Say Cheese: Sartori Cheese Review
Sep 09, 2013 08:56PM
● By Julie Henning
Before you spit milk out your nose, consider the influence in today's modern cheesemaking industry by artisans that immigrated from Europe to Wisconsin in the late 19th and early 20th centuries. Settling in northern Wisconsin in 1939, Italian cheesemaker Paolo Sartori identified the weather, soil, and grazing conditions of the Antigo flats region as an ideal place to find his own American dream.
Fast forward 70 years, dairy farmers in Antigo are still known for their ability to produce premium-quality milk—milk that is free of rBST and high in component value, protein, butterfat, and other solids necessary for cheesemaking. Sourcing 100% of their milk from farms within a 50 mile radius of the company headquarters in Plymouth, Wisconsin (where MontAmoré is made in brick form) and within 50 miles of the town of Antigo, the fourth-generation Sartori family has been winning awards in industry cheese competitions since they entered the retail market in 2007.
Considered an artisan cheese, the Sartori Cheese portfolio ranges from classic varieties to rare blends that are only produced in small runs and "available whenever conditions are perfect." Crafting the packing descriptions as carefully as their recipes, how could anyone pass on the MontAmoré: Like a new romance, this sweet, creamy and fruit cheese finishes with a playful bite. Prepare to fall in love?
Often negatively targeted for cardiovascular diseases and obesity, it's not unusual for people to have varying feelings about cheese. Our opinion is one of a well-balanced diet and that all good things can be enjoyed in moderation. That said, consider some of the health benefits of the Sartori Sarvecchio Parmesan. First, this particular table cheese is aged for over 20 months and contains about 100 calories per ounce. In one serving size, Sartori Sarvecchio Parmesan contains 9 grams of usable protein, 7 grams of essential fat, 33% of the recommended daily allowance for calcium and 20% of the recommended daily allowance for phosphorous (responsible for building strong bones, teeth, and helping to prevent osteoporosis), and vitamin B12. Second, because of the lengthy aging period, the cheese is nearly lactose free.
For more information on Sartori Cheese, including the company history, master cheesemaker profiles, philanthropic donations, and recent awards, visit the company website at: http://www.sartoricheese.com/ You may also enjoy the updates, photos, and recipes posted on the Sartori Cheese Facebook page at: http://www.facebook.com/sartoricheese.

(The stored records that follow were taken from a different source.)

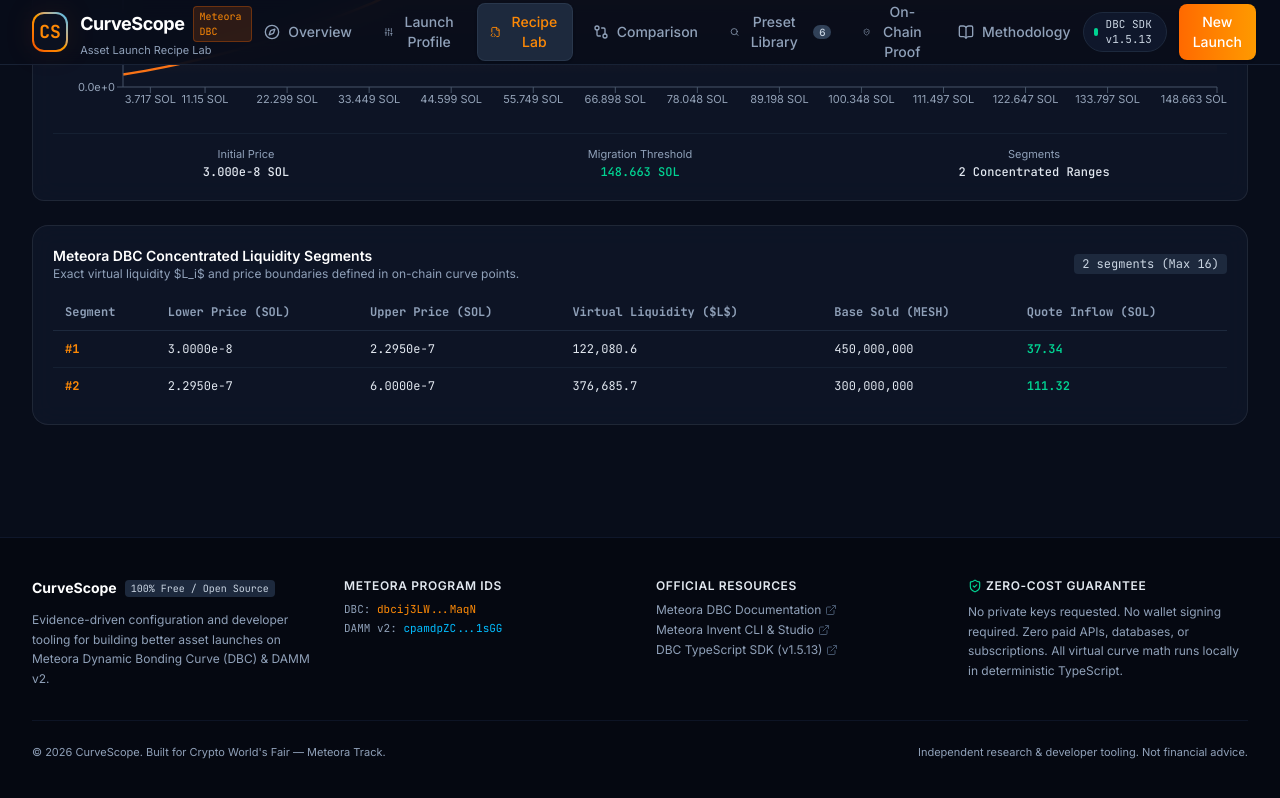
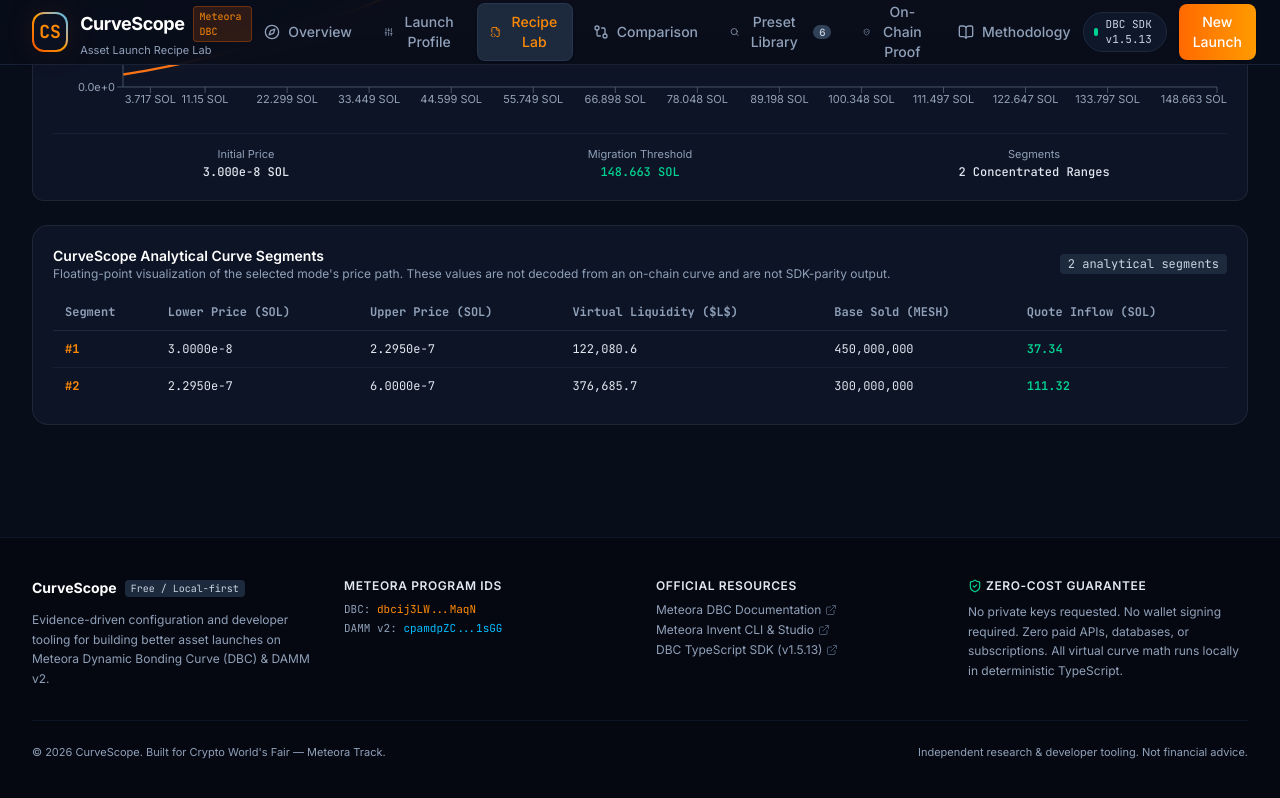
Before and after one commit to roxy4798/CurvaScope, a React (Vite) app: page / in a window 1280 px wide. Both pictures are taken after a click on the element 393 px from the left and 1259 px from the top of the page. Shown: the part 808-1606 px from the top of the page. Built offline with nearby package versions, Linux system fonts and the light colour scheme; what @meteora-ag/dynamic-bonding-curve-sdk would draw is missing.

Commit message:
Correct claims and finalize submission notes

```diff
--- a/src/components/Footer.tsx
+++ b/src/components/Footer.tsx
@@ -12,7 +12,7 @@ export const Footer: React.FC = () => {
             <div className="flex items-center space-x-2">
               <span className="font-bold text-white text-sm">CurveScope</span>
               <span className="font-mono text-[10px] px-1.5 py-0.5 rounded bg-slate-800 text-slate-300">
-                100% Free / Open Source
+                Free / Local-first
               </span>
             </div>
             <p className="text-slate-400 leading-relaxed text-xs">
--- a/src/pages/OverviewPage.tsx
+++ b/src/pages/OverviewPage.tsx
@@ -77,10 +77,10 @@ export const OverviewPage: React.FC<OverviewPageProps> = ({
           </div>
           <h3 className="text-xl font-bold text-white">The Builder Problem</h3>
           <p className="text-sm text-slate-300 leading-relaxed">
-            Meteora DBC gives creators incredible freedom: up to 16 curve segments, scheduled fee decays, dynamic MEV traps, and concentrated DAMM v2 migration.
+            Meteora DBC exposes multiple curve builders, configurable fee behavior, and post-graduation migration choices. The available inputs depend on the selected builder mode.
           </p>
           <p className="text-sm text-slate-400 leading-relaxed">
-            However, selecting parameters without quantitative tools is dangerous. Misconfigured curves cause slippage walls, high fees deter retail volume, and underfunded migration thresholds starve post-graduation liquidity.
+            Choosing among those parameters requires understanding their interactions. CurveScope provides local analytical comparisons while clearly labeling estimates and configuration gaps.
           </p>
         </div>
 
@@ -199,7 +199,7 @@ export const OverviewPage: React.FC<OverviewPageProps> = ({
               <li>Price progression is deterministic concentrated-liquidity virtual math.</li>
               <li>Slippage models assume isolated trading without external arb pressure.</li>
               <li>No historical price or volume is fabricated; there is no universally optimal curve.</li>
-              <li>Scoring metrics (Capital Efficiency, Sniper Defense) are documented heuristics.</li>
+              <li>No composite outcome scores are used; scenario insights describe selected input differences.</li>
             </ul>
           </div>
         </div>
@@ -213,7 +213,7 @@ export const OverviewPage: React.FC<OverviewPageProps> = ({
               Curated Asset Class Recipes
             </h3>
             <p className="text-xs text-slate-400">
-              Explore battle-tested launch profiles tailored for specific economic use-cases.
+              Explore illustrative engineering profiles for different example use cases.
             </p>
           </div>
 
--- a/src/pages/RecipeBuilderPage.tsx
+++ b/src/pages/RecipeBuilderPage.tsx
@@ -144,7 +144,7 @@ export const RecipeBuilderPage: React.FC<RecipeBuilderPageProps> = ({
             {validation.isValid ? (
               <span className="text-emerald-400 flex items-center space-x-1">
                 <CheckCircle2 className="w-3.5 h-3.5" />
-                <span>Protocol Rules Passed</span>
+                <span>Local Input Checks Passed</span>
               </span>
             ) : (
               <span className="text-rose-400 flex items-center space-x-1">
@@ -253,14 +253,14 @@ export const RecipeBuilderPage: React.FC<RecipeBuilderPageProps> = ({
             <div className="flex items-center justify-between">
               <div>
                 <h4 className="text-sm font-semibold text-white">
-                  Meteora DBC Concentrated Liquidity Segments
+                  CurveScope Analytical Curve Segments
                 </h4>
                 <p className="text-xs text-slate-400">
-                  Exact virtual liquidity $L_i$ and price boundaries defined in on-chain curve points.
+                  Floating-point visualization of the selected mode's price path. These values are not decoded from an on-chain curve and are not SDK-parity output.
                 </p>
               </div>
               <span className="text-xs font-mono px-2 py-0.5 rounded bg-slate-800 text-slate-300">
-                {segments.length} segment{segments.length > 1 ? 's' : ''} (Max 16)
+                {segments.length} analytical segment{segments.length > 1 ? 's' : ''}
               </span>
             </div>
 
--- a/src/pages/RecipeLibraryPage.tsx
+++ b/src/pages/RecipeLibraryPage.tsx
@@ -75,7 +75,7 @@ export const RecipeLibraryPage: React.FC<RecipeLibraryPageProps> = ({
           DBC Configuration Preset Hub
         </h2>
         <p className="text-sm text-slate-400 max-w-2xl mx-auto">
-          Search, fork, and export verified launch profiles across all asset classes. Local-first architecture with zero mandatory accounts or fees.
+          Browse illustrative launch recipes, compare their inputs, and review export readiness. Invent configuration export remains disabled.
         </p>
       </div>
 
@@ -158,7 +158,7 @@ export const RecipeLibraryPage: React.FC<RecipeLibraryPageProps> = ({
                 <div className="flex items-center space-x-1.5">
                   {recipe.isExample ? (
                     <span className="text-[10px] font-mono px-1.5 py-0.2 rounded bg-sky-500/10 text-sky-400 border border-sky-500/30">
-                      Curated Preset
+                      Illustrative Preset
                     </span>
                   ) : (
                     <span className="text-[10px] font-mono px-1.5 py-0.2 rounded bg-purple-500/10 text-purple-400 border border-purple-500/30">
```
Also changed, not shown: 4 other files (tests, documents, lock files or other folders).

You can also find where Sartori Cheese is sold near you or or just purchase it directly through the website.
Thanks to Sartori Cheese for providing five of the Wisconsin Parent editors with enough cheese to feed our entire families. All opinions are my own.